The Long Fight for LGBTQ Rights in Taiwan Continues

The Long Fight for LGBTQ Rights in Taiwan Continues

Be first to like this.

This post is also available in: 繁體中文

It took Dr. Sun Yat-sen several attempts before he successfully overthrew the Qing dynasty and established the Republic of China, and legislation for same-sex marriage in Taiwan has undergone an equally challenging process. A marriage equality bill was first proposed in the legislature in 2005 — 11 years ago. The legislature is still divided: 112 legislators, or almost 38%, have expressed support for same-sex marriage, while just over 40% are undecided.

On Nov. 28, the second public hearing on same-sex marriage was held, where more than 20,000 people gathered to support equal rights and protested against a special law. Earlier that month, tens of thousands of protesters stormed Taiwan’s Legislative Yuan building as lawmakers reviewed bills that would make gay marriage legal.

Amending Laws, Eradicating Discrimination

Opponents to marriage equality proposed enacting a special law for the LGBTQ community, but this requires additional judicial expenditure on legislation, implementation and education related to the new law. Not only that, but this positions the LGBTQ community as “different” and requiring a “special” law — reinforcing the opinions of anti-queer bigots.

Instead, legislator Yu Mei-nu has proposed adding an additional article to the current Civil Law and amending four other articles. This way, the law applies to everyone — instead of creating a “separate but equal” situation.

The LGBTQ community has appealed to President Tsai Ing-wen to honor the promises she had made before the presidential election. Before the election, she tried to earn votes and donations from the LGBTQ community with various measures such as a promotional video and the rainbow metro card. Now that she holds the office, she is expected to actively honor her promises.

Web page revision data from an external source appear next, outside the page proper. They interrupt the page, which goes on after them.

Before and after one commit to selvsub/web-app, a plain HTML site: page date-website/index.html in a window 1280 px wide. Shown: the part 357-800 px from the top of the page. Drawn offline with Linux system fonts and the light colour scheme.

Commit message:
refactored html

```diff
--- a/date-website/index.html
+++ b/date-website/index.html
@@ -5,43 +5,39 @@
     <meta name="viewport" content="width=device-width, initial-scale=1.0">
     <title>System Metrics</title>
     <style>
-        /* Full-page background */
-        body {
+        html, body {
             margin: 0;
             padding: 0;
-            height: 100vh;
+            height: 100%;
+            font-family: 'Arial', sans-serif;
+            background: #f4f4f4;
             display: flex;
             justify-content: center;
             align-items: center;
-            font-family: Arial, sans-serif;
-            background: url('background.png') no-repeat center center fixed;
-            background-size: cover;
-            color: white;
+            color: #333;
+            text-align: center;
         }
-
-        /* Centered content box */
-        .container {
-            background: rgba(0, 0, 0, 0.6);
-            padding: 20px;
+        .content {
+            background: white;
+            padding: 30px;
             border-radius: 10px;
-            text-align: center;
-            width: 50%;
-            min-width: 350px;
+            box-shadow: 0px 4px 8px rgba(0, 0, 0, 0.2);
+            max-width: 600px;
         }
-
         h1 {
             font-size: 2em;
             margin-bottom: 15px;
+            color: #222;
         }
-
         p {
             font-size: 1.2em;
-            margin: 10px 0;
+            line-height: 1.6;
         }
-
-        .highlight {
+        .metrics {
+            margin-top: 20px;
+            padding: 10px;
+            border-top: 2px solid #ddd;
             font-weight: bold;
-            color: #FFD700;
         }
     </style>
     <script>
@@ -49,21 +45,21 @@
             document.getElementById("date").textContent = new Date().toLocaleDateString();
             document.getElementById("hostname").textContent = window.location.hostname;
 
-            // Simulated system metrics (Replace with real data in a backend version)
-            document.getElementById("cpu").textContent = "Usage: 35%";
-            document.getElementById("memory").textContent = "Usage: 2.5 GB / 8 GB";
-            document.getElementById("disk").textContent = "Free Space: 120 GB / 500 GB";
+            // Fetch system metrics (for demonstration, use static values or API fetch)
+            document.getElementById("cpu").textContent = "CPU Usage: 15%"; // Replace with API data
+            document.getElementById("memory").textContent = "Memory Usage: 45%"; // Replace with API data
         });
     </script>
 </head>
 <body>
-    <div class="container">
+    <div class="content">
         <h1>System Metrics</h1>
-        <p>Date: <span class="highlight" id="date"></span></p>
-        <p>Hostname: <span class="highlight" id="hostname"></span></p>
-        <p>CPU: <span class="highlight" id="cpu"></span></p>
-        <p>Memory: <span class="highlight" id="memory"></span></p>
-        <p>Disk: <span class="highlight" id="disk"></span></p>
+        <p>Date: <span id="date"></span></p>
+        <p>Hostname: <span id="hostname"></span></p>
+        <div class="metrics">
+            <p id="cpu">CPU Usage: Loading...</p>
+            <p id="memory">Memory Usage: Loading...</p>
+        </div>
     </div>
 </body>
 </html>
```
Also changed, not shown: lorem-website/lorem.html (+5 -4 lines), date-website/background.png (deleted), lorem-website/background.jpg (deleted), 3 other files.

Outside the hearing, some Christians were handing out flyers, voicing their opposition to same-sex marriage. Despite this, supporters of same-sex marriage still tried to respond rationally, hoping to collaborate for the sake of human rights. With love and tolerance, supporters tried to show the world they are determined to receive their deserved equal rights.

Hopefully Taiwan will become the first Asian country to legalize same-sex marriage, a true feat.

Related Stories

William Dorsey Swann Was a Former Slave, a Badass LGBTQ Activist and the First Documented Drag Queen
Here's What Science Has to Show for a Half-Century of Searching for Homosexuality's Causes
An Abridged History of How 'Steven Universe' Went From Concept to Hit Animated Series
Men Who Love Men But Who Don’t Want to Be Called ‘Gay’ Are Now Opting for This Label Instead